*** Source information Section Begins ***

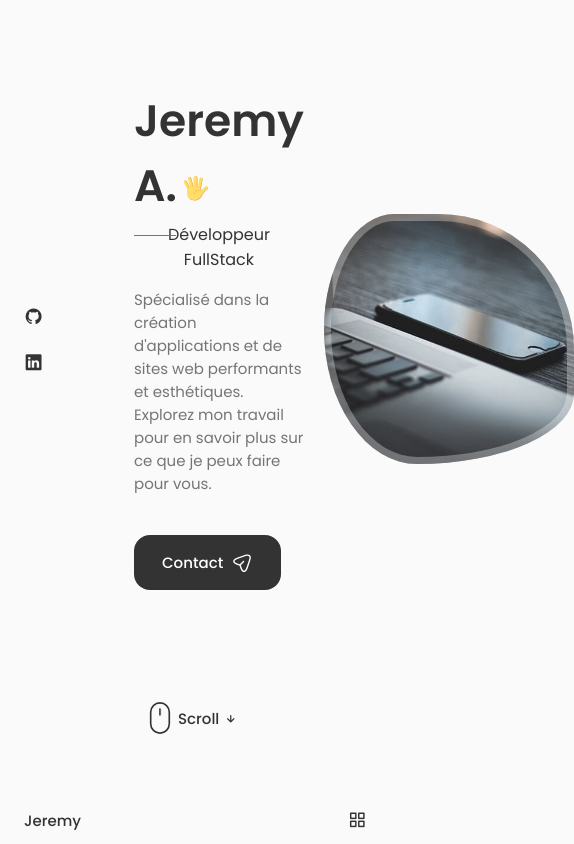
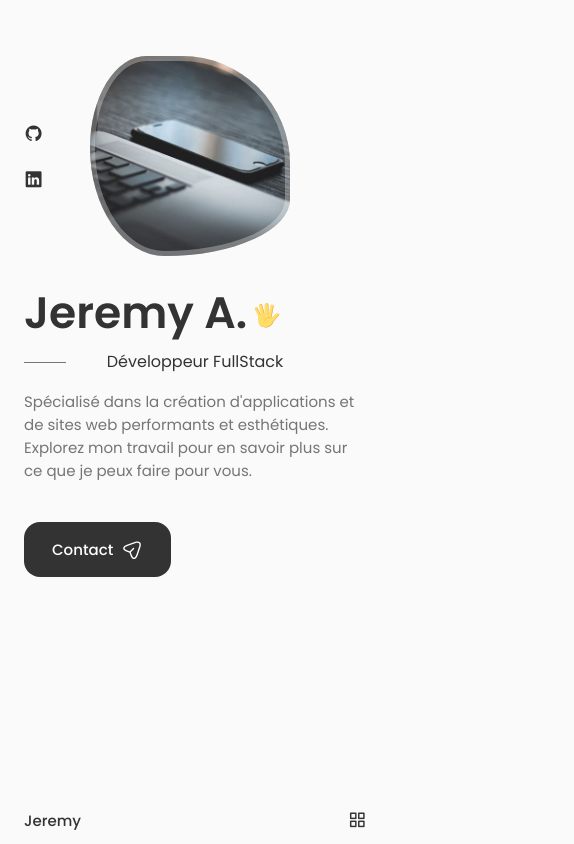
Before and after one commit to Madjerx/react-portfolio, a React (Create React App) app: page / in a window 390 px wide. Shown: the whole page, 574 px wide, since content can reach past the window. Built offline with nearby package versions, Linux system fonts and the light colour scheme.

Commit message:
finish home component

```diff
--- a/package.json
+++ b/package.json
@@ -12,7 +12,7 @@
     "web-vitals": "^2.1.4"
   },
   "scripts": {
-    "start": "react-scripts start",
+    "start": "set PORT=3002 && react-scripts start",
     "build": "react-scripts build",
     "test": "react-scripts test",
     "eject": "react-scripts eject"
--- a/src/components/header/home/Home.jsx
+++ b/src/components/header/home/Home.jsx
@@ -10,9 +10,10 @@ const Home = () => {
       <div className="home__container container grid">
         <div className="home__content grid">
           <Social />
+          <div className="home__img"></div>
+
           <Data />
 
-          <div className="home__img"></div>
         </div>
         <ScrollDown />
       </div>
--- a/src/components/header/home/home.css
+++ b/src/components/header/home/home.css
@@ -153,41 +153,36 @@
 /* For medium devices */
 @media screen and (max-width: 768px) {
   .home__content {
-    grid-template-columns: 90px repeat(2, 1fr);
-    column-gap: 1.25rem;
-  }
-  .home__hand {
-    width: 26px;
-    height: 26px;
-  }
-
-  .home__subtitle {
-    margin-bottom: var(--mb-1);
-  }
-  .home__subtitle::before {
-    width: 42px;
-    top: 0.8rem;
-  }
-
-  .home__description {
-    max-width: initial;
-    margin-bottom: var(--mb-2-5);
+    grid-template-columns: 0.5fr 3fr;
+    padding-top: 3.5rem;
   }
 
   .home__img {
-    width: 250px;
-    height: 250px;
-    box-shadow: inset 0 0 0 7px rgb(255, 255, 255, 0.3);
+    order: initial;
+    justify-self: initial;
+    box-shadow: inset 0 0 0 5px rgb(255, 255, 255, 0.3);
+    width: 200px;
+    height: 200px;
+  }
+
+  .home__data {
+    grid-column: 1/3;
   }
 
   .home__scroll {
-    margin-left: 7.5rem;
+    display: none;
   }
 }
 
-@media screen and (max-width: 576px) {
-}
 
 /* For small devices */
 @media screen and (max-width: 350px) {
+  .home__hand {
+    width: 150px;
+    height: 150px;
+  }
+  .home__hand {
+    width: 22px;
+    height: 22px;
+  }
 }
```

*** Source information Section Ends ***

## To do
Please go line by line through the records above, copying each one that holds the string "media".

## Result of the exercise
 @media screen and (max-width: 768px) {
-@media screen and (max-width: 576px) {
 @media screen and (max-width: 350px) {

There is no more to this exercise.